The Shops

There are tiny little shops everywhere, even shops on the sidewalks, selling various convenience store items in a couple of glass cases with wheels. Cigarettes are insanely cheap here ($1/pack at most), and almost ALL of the men smoke. We saw very few women doing so, but we’ve been told that more of them smoke when drinking, again, an occurrence we didn’t see much of. There are small markets strewn all over the Old Quarter, selling similar merchandise to what we saw in markets in Hong Kong. One difference though: Shoes. There are places to buy shoes everywhere, ridiculous numbers of them. They mostly sell either flip-flops, children’s shoes, or the most frequent, heels. Really. High. Heels. They’re usually 3-6 inches, and when women aren’t working, they’re usually wearing these. Shoes are an apparent obsession amongst Vietnamese women, and they all wear heels that any woman in America would be envious of. Personally, the heels made it difficult for me to know whether they were just dressed up for a night out, or if they were prostitutes, but that’s going into the subject of women here, so I’ll come back to that later.

The really bad one is a roaming street vendor. He or she is usually older, and either walking or cycling down the streets hawking shirts, hand fans, or shoe repair, just to provide a few examples. They are tenacious. At first, we tried being nice and polite, saying no while smiling. But early on, that wasn’t working. If we were sitting, we’d have to get up. If we were standing, we’d start walking, and they’d follow us, and keep trying to sell to us. On one occasion early on, a man called to me and pointed to my shoe. While I stood there, saying no, he grabbed my fucking foot and wouldn’t let go! I finally had to lurch my leg away from him to get away. That one really began my loathing of this place. Look, I know everyone here is poor and needs to find a way to make money. But I’m not going to pay for a physical assault (Yes sir, please repair my brand new shoe that doesn’t have anything wrong with it, oh and could you get all handsy with me too? That’s how I like it! Yeah, repair that shoe! Harder! Harder!). After that, we learned that if someone is approaching you to sell something, keep walking, show them the hand, and say no, without making eye contact. Deviate from that method, and they might get you or at the very least, persist in their sales pitch which we couldn’t understand anyway.

The Weather

See that quote up at the top of this article? That summed up most of our time here.
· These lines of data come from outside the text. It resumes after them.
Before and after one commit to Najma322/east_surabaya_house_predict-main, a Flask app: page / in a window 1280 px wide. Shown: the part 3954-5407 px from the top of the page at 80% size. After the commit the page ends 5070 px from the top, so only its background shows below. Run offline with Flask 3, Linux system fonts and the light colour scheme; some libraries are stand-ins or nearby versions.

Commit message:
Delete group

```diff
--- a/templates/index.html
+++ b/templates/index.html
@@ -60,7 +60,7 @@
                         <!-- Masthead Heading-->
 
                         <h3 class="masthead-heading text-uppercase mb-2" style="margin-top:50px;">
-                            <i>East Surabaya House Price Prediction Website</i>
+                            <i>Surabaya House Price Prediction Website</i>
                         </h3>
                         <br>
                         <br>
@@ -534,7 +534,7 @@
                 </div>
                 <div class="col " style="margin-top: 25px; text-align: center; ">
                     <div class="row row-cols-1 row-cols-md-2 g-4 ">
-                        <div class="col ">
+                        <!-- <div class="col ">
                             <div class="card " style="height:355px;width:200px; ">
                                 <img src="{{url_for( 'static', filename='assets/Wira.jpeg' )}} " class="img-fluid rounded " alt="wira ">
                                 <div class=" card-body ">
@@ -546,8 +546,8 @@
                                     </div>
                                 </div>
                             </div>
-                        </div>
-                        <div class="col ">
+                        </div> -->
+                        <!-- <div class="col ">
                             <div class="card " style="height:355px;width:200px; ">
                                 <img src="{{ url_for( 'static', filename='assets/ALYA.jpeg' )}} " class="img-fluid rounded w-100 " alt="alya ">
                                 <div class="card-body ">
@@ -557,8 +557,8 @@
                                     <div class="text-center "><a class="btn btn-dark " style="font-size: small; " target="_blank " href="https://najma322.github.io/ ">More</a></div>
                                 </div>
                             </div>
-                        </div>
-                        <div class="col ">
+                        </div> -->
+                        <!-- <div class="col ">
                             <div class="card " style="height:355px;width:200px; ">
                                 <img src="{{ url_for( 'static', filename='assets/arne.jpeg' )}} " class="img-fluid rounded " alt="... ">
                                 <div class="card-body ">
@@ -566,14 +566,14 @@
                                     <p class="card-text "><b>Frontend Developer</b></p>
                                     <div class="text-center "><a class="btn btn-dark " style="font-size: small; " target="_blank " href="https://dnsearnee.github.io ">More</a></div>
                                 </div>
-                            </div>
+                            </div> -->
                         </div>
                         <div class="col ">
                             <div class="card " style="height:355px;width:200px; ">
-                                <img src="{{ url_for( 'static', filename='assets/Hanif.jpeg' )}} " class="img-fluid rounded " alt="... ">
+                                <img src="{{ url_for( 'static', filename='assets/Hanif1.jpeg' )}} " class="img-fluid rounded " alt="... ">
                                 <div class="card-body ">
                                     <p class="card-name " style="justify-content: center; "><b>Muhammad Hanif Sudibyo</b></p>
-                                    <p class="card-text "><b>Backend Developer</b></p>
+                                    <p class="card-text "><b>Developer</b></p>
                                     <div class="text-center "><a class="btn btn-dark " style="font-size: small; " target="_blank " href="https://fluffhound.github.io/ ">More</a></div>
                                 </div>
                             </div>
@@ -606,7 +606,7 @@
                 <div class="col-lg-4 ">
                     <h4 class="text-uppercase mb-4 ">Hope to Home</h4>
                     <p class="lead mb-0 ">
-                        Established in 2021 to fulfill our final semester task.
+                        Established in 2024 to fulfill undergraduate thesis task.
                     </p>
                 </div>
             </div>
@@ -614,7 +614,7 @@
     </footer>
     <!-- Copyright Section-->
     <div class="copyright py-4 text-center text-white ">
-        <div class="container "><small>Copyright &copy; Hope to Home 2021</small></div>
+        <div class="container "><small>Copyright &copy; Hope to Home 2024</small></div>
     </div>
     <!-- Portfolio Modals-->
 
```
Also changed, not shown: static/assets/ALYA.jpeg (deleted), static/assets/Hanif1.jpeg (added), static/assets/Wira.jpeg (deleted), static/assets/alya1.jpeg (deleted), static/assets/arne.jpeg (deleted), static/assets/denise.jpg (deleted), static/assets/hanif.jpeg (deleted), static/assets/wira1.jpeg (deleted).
There were some days that were cooler, in the high 70s, but even then, the humidity is insane!!!! It rarely dips below 50%, and is usually above 70%. Put that together with the fact that right now it’s 11am here, and it’s 90 degrees (not Celsius, for you non-American readers), and the humidity is currently at 70%. Combine that with my furry girth, and I’m flop-sweating my way through the Old Quarter. This place does get rain, usually at night, but we haven’t seen much rain, except for one really impressive night. A couple of weeks ago, a big thunderstorm rolled through Hanoi, and we got one hell of a light show, combined with a tropical downpour that made our heavy rains in Oregon look like a shower with bad water pressure.

More to come next entry!

– For images of our trip, please visit my wife’s Facebook page: Mischa Elaine Johnston